Directions for this task: Every line from the opening of the records to the line with "The browser window" should be restated exactly, with both ends included and the pictures left out.
________________________________________
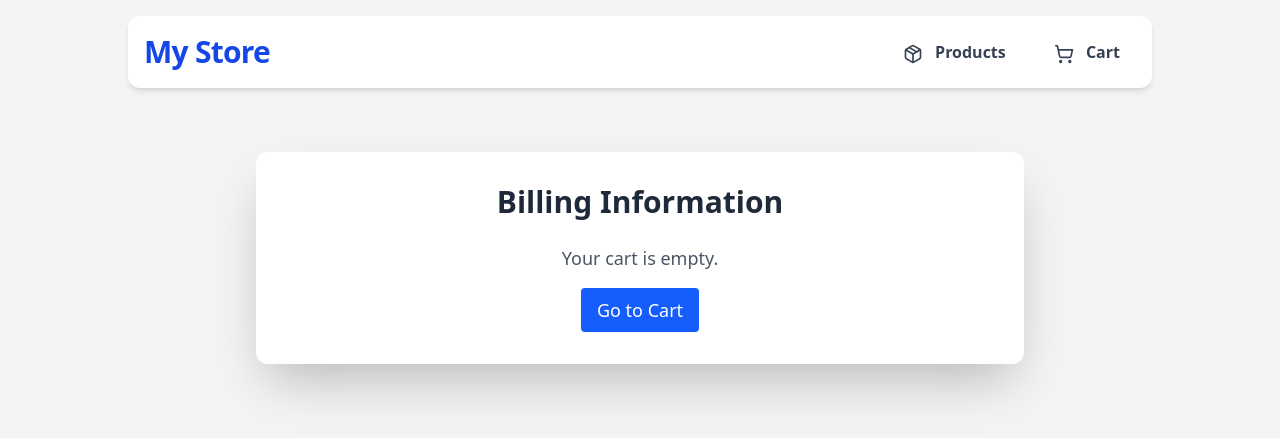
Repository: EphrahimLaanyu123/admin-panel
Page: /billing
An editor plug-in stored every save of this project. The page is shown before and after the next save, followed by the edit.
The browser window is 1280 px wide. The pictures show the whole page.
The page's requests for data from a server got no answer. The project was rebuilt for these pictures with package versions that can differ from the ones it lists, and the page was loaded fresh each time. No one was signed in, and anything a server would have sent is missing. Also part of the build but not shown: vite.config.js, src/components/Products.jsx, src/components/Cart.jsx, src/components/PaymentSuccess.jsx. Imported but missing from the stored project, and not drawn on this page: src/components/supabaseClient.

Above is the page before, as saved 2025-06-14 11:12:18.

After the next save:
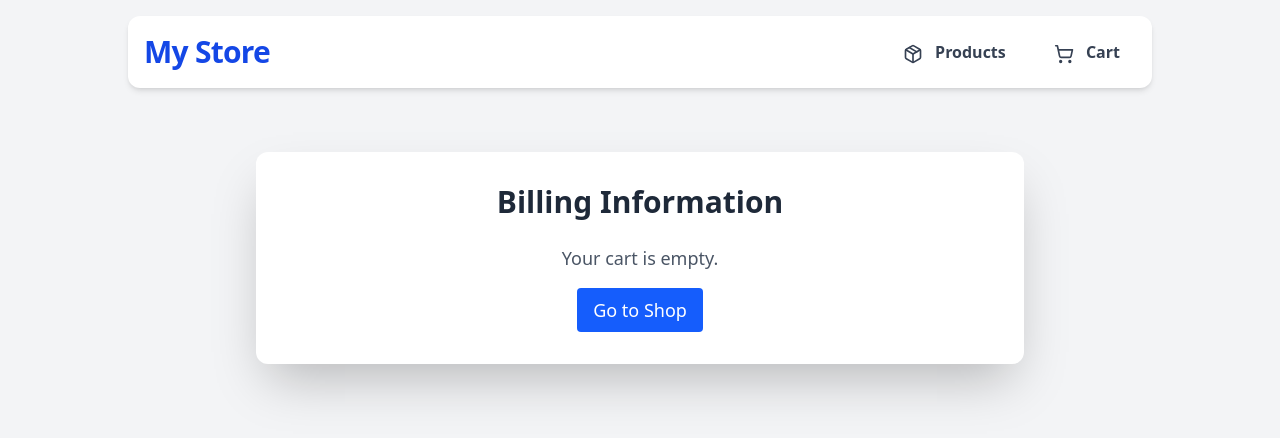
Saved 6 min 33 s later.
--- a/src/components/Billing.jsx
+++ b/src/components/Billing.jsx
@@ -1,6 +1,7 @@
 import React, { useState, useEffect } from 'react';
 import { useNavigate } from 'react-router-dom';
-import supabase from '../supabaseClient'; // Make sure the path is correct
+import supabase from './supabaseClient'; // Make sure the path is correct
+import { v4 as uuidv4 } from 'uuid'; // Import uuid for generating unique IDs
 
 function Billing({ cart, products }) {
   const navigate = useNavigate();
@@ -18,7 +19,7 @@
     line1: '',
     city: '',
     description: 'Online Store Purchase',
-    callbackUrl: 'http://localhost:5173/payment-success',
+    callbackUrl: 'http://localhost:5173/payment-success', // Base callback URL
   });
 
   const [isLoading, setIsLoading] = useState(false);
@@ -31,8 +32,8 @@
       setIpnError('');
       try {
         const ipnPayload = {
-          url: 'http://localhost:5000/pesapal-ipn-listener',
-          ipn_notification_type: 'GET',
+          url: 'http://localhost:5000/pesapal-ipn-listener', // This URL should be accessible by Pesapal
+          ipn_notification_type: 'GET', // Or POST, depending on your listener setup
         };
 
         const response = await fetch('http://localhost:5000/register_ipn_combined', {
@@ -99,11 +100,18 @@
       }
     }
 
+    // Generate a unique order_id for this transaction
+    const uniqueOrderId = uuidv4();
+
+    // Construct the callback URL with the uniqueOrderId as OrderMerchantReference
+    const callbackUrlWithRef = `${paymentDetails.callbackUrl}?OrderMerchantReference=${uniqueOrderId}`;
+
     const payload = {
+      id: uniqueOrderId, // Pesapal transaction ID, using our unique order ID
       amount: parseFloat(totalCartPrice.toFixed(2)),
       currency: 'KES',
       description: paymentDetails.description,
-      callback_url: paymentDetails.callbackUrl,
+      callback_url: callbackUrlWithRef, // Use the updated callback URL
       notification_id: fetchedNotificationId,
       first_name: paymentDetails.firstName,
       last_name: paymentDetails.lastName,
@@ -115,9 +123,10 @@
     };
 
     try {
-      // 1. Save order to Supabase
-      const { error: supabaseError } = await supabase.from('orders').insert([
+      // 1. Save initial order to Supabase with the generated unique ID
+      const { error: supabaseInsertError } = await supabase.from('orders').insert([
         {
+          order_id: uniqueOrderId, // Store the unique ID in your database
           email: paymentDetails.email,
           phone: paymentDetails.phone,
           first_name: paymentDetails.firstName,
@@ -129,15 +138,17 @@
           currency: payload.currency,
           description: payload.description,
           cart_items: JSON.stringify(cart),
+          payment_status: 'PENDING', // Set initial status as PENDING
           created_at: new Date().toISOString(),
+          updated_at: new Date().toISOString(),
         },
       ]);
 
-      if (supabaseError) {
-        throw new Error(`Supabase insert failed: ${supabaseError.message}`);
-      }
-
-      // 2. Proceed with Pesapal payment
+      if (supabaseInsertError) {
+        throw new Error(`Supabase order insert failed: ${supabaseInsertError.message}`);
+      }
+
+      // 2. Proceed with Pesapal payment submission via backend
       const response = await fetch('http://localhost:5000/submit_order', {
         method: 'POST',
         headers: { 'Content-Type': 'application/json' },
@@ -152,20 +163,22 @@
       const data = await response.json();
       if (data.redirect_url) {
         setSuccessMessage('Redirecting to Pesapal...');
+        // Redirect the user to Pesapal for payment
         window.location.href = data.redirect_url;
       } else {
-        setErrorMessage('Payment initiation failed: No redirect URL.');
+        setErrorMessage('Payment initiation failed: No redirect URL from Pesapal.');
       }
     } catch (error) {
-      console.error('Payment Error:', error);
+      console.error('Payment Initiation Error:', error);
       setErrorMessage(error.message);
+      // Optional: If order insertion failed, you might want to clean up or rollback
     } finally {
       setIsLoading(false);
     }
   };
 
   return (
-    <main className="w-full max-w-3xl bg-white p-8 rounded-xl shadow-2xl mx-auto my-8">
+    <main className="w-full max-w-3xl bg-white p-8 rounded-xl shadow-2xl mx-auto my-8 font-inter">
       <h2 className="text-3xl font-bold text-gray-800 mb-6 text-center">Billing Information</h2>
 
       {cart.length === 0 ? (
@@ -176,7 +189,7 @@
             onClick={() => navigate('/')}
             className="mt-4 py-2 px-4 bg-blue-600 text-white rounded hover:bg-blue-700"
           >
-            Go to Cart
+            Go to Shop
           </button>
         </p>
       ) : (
________________________________________
Response below:
Repository: EphrahimLaanyu123/admin-panel
Page: /billing
An editor plug-in stored every save of this project. The page is shown before and after the next save, followed by the edit.
The browser window is 1280 px wide. The pictures show the whole page.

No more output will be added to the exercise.